Author(s): Barker, Stephen; Archer, David; Booth, Linda; Elderfield, Henry; Henderiks, Jorijntje; Rickaby, Rosalind E. M.
Author Affiliation(s): Primary:
Lamont-Doherty Earth Observatory, Palisades, NY, United States
Other:
University of Leeds, United Kingdom
University of Cambridge, United Kingdom
University of Chicago, United States
Stockholm University, Sweden
University of Oxford, United Kingdom
Volume Title: Critical Quaternary stratigraphy
Volume Author(s): Rose, James, editor; Tzedakis, Chronis; Elderfield, Henry
Source: Critical Quaternary stratigraphy, edited by James Rose, Chronis Tzedakis and Henry Elderfield. Quaternary Science Reviews, 25(23-24), p.3278-3293. Publisher: Elsevier, International. ISSN: 0277-3791
Note: In English. 94 refs.; illus., incl. 6 tables, sketch map
Summary: The Mid-Brunhes dissolution interval (MBDI) represents a period of global carbonate dissolution, lasting several hundred thousand years, centred around Marine Isotope Stage (MIS) 11. Here we report the effects of dissolution in ODP core 982, taken from 1134 m in the North Atlantic. Paradoxically, records of atmospheric CO2 from Antarctic ice-cores reveal no long term trend over the last 400 kyr and suggest that CO2 during MIS 11 was no higher than during the present interglacial. We suggest that a global increase in pelagic carbonate production during this period, possibly related to the proliferation of the Gephyrocapsa coccolithophore, could have altered marine carbonate chemistry in such a way as to drive increased dissolution under the constraints of steady state. An increase in the production of carbonate in surface waters would cause a drawdown of global carbonate saturation and increase dissolution at the seafloor. In order to reconcile the record of atmospheric CO2 variability we suggest that an increase in the flux of organic matter from the surface to deep ocean, associated with either a net increase in primary production or the enhanced ballasting effect provided by an increased flux of CaCO3, could have countered the effect of increased calcification on CO2. Abstract Copyright (2006) Elsevier, B.V.

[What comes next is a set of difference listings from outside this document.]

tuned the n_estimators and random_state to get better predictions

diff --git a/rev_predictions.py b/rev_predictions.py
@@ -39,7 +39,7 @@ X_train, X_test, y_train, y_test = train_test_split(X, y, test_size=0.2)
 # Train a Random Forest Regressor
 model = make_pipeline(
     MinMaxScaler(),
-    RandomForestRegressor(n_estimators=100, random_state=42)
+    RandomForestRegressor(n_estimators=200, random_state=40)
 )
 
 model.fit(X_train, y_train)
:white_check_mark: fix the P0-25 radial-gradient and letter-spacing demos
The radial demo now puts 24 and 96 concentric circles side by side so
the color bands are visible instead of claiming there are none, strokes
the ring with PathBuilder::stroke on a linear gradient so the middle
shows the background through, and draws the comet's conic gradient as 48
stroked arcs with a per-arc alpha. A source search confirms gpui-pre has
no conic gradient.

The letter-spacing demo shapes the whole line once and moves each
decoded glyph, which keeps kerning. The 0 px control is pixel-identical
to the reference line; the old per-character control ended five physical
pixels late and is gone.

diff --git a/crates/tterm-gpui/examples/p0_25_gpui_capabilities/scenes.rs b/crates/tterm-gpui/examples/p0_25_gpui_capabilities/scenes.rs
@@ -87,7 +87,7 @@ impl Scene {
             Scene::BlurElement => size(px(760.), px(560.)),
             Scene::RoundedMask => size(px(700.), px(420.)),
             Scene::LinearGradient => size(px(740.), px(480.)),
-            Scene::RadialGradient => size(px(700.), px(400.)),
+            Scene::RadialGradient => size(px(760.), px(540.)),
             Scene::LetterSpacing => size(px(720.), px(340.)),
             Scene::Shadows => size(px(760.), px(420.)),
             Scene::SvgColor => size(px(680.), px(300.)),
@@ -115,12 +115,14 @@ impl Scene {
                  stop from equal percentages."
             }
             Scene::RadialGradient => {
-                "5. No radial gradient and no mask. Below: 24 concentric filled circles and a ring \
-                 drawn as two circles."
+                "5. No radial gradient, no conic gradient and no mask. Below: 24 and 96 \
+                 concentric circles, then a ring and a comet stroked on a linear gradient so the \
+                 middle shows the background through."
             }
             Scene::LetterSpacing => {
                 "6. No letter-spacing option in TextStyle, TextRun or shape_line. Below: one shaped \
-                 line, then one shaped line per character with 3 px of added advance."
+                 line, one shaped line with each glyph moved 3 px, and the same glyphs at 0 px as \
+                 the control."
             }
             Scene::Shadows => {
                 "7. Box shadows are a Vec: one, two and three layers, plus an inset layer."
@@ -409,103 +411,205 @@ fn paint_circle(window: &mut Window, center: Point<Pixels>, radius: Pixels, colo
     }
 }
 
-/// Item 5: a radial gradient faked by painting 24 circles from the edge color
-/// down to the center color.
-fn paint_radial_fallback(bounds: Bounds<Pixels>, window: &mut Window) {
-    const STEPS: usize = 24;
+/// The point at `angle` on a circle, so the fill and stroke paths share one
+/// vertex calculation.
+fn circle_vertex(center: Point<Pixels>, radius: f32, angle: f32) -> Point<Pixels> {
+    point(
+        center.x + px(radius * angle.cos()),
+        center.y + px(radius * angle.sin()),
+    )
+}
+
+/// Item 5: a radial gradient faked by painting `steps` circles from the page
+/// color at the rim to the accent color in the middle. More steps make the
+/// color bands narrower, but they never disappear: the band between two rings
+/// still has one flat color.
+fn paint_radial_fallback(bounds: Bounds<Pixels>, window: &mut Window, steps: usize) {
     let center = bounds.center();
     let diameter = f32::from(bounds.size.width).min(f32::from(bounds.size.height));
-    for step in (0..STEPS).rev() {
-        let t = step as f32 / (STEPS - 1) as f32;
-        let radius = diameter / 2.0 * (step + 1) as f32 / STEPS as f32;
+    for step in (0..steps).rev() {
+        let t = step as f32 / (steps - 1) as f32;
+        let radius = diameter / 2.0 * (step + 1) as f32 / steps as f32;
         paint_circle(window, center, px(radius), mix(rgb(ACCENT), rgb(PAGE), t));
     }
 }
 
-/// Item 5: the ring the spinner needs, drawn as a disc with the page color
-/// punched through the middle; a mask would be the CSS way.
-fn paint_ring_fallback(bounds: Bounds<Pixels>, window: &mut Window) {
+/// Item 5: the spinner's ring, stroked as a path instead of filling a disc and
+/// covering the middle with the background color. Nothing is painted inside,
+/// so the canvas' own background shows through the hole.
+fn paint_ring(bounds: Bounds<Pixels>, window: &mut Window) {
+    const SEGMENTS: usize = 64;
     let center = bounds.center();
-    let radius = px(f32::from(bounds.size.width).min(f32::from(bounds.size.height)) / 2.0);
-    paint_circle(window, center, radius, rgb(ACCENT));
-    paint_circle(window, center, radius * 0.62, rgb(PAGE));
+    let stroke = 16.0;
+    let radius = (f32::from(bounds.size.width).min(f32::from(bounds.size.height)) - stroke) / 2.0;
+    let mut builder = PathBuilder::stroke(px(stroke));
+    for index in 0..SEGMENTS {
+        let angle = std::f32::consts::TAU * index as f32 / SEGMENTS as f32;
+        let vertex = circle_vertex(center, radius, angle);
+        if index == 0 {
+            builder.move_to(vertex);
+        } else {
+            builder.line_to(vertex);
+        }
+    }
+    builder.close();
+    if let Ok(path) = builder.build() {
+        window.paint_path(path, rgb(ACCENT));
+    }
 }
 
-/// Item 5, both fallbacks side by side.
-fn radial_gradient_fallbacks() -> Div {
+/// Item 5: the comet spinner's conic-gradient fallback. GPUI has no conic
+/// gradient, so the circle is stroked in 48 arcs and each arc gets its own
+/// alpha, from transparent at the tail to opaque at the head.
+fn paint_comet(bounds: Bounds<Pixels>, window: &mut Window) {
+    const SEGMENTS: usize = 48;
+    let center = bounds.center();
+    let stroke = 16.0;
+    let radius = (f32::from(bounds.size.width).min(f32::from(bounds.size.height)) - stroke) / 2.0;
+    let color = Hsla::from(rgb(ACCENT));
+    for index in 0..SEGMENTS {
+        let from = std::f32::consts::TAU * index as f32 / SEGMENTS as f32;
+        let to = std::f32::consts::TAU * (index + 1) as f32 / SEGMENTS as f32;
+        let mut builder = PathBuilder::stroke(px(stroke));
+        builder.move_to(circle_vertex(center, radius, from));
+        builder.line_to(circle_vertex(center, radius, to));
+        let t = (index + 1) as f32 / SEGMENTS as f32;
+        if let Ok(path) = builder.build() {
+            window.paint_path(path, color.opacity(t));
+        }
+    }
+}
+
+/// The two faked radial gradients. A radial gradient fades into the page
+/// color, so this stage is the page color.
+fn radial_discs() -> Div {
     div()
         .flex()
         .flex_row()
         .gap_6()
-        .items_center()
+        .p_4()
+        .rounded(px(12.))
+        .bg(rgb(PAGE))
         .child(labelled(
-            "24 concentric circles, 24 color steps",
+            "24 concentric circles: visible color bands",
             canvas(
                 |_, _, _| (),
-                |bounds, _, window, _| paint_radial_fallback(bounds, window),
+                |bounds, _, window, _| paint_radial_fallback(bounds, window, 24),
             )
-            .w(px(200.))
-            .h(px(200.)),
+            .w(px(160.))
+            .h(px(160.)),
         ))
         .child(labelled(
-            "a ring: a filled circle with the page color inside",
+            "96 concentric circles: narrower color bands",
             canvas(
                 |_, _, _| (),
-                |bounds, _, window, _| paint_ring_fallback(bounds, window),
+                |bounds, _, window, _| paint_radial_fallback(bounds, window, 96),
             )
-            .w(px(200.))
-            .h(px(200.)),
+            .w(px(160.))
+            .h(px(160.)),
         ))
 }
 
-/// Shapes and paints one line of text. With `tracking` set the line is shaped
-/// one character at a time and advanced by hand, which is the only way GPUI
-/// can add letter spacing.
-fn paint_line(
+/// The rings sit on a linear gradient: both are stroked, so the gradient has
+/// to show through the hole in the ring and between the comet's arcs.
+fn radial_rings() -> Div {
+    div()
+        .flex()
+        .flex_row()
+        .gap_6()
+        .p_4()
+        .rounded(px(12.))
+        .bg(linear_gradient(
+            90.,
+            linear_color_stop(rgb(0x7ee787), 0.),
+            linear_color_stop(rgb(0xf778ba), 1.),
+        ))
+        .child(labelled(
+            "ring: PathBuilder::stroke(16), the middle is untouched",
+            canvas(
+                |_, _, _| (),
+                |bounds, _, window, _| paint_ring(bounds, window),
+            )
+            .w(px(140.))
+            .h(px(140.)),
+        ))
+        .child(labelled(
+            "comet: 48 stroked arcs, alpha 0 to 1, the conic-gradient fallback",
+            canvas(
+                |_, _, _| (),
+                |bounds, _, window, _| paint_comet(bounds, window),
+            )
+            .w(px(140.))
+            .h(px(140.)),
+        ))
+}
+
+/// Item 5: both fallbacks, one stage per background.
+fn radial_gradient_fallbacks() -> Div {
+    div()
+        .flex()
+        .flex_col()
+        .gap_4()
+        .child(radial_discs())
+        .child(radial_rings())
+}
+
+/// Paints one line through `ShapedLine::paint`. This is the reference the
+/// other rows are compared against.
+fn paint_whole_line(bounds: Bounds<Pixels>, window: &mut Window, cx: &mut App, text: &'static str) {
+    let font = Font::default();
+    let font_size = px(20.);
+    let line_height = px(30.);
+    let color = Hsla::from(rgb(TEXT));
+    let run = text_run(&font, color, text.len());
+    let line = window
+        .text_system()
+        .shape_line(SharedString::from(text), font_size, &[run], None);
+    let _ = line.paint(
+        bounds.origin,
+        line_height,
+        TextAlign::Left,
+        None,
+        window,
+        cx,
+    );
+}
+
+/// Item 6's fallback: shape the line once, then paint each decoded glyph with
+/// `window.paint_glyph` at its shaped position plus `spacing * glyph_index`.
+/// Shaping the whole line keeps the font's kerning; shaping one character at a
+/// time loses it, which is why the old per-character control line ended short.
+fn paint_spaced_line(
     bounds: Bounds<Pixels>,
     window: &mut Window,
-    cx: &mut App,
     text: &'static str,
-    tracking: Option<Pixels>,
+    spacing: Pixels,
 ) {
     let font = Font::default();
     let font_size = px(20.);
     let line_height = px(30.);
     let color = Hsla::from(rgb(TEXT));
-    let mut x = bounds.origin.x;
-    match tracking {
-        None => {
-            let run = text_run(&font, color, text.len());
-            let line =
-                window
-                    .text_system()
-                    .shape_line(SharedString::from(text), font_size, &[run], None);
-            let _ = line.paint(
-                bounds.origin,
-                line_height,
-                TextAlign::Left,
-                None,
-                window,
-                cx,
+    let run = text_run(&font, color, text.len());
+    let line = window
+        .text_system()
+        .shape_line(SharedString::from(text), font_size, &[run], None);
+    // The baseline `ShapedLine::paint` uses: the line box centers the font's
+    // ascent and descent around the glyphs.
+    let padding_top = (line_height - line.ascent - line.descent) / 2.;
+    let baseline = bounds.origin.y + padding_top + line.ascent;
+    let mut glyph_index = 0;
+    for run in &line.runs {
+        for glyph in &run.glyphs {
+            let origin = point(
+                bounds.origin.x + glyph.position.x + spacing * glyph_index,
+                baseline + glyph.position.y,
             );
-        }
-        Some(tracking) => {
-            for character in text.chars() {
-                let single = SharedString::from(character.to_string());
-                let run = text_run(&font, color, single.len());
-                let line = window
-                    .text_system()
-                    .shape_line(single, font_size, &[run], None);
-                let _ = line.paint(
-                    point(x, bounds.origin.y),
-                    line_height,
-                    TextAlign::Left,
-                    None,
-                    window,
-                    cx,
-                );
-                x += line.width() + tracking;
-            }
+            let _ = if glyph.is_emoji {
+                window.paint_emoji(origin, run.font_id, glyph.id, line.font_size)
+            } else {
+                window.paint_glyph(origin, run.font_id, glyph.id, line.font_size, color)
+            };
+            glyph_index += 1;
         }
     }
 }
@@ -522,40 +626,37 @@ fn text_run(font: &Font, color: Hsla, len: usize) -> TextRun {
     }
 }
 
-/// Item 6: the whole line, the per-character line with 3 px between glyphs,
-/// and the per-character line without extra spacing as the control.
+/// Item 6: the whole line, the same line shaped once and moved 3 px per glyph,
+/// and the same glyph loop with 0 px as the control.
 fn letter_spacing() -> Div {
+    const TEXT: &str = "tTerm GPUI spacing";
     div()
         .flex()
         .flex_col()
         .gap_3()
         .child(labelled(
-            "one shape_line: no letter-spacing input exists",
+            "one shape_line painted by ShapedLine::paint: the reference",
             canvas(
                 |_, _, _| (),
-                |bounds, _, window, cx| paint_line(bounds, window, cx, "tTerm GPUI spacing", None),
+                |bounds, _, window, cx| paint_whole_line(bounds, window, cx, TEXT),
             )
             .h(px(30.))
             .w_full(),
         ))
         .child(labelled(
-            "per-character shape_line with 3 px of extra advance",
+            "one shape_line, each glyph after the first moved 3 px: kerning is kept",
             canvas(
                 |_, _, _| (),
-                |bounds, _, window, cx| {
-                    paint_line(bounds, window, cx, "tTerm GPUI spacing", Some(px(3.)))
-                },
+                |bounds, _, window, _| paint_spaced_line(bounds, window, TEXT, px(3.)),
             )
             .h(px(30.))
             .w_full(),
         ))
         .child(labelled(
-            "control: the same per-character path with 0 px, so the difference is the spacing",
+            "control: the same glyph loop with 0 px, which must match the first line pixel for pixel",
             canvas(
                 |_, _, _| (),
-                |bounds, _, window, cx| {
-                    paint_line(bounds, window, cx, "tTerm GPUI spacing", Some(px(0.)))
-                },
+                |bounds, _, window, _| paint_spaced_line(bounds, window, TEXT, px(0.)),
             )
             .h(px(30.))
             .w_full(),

Year of Publication: 2006
Research Program: ODP Ocean Drilling Program
Key Words: 24 Surficial Geology, Quaternary Geology; Algae; Alkaline earth metals; Antarctica; Atlantic Ocean; Brunhes Chron; C-13/C-12; Calcification; Calcium; Calcium carbonate; Carbon; Carbon dioxide; Carbonate sediments; Cenozoic; Chemical ratios; Climate change; Coccolithophoraceae; Cores; Correlation; Dome C; EPICA; Foraminifera; Geochemistry; Gephyrocapsa; Globigerina; Globigerinacea; Globigerinidae; Ice cores; Invertebrata; Isotope ratios; Isotopes; Leg 162; MIS 11; Marine sediments; Metals; Microfossils; North Atlantic; ODP Site 982; Ocean Drilling Program; Organic carbon; Paleo-oceanography; Paleoclimatology; Pelagic environment; Plantae; Protista; Quaternary; Rockall Bank; Rotaliina; Sediments; Shells; Sr/Ca; Stable isotopes; Strontium; Upper Quaternary; Wilkes Land
Coordinates: N573100 N573100 W0155200 W0155200
Record ID: 2010003545
Copyright Information: GeoRef, Copyright 2019 American Geosciences Institute. Reference includes data from CAPCAS, Elsevier Scientific Publishers, Amsterdam, Netherlands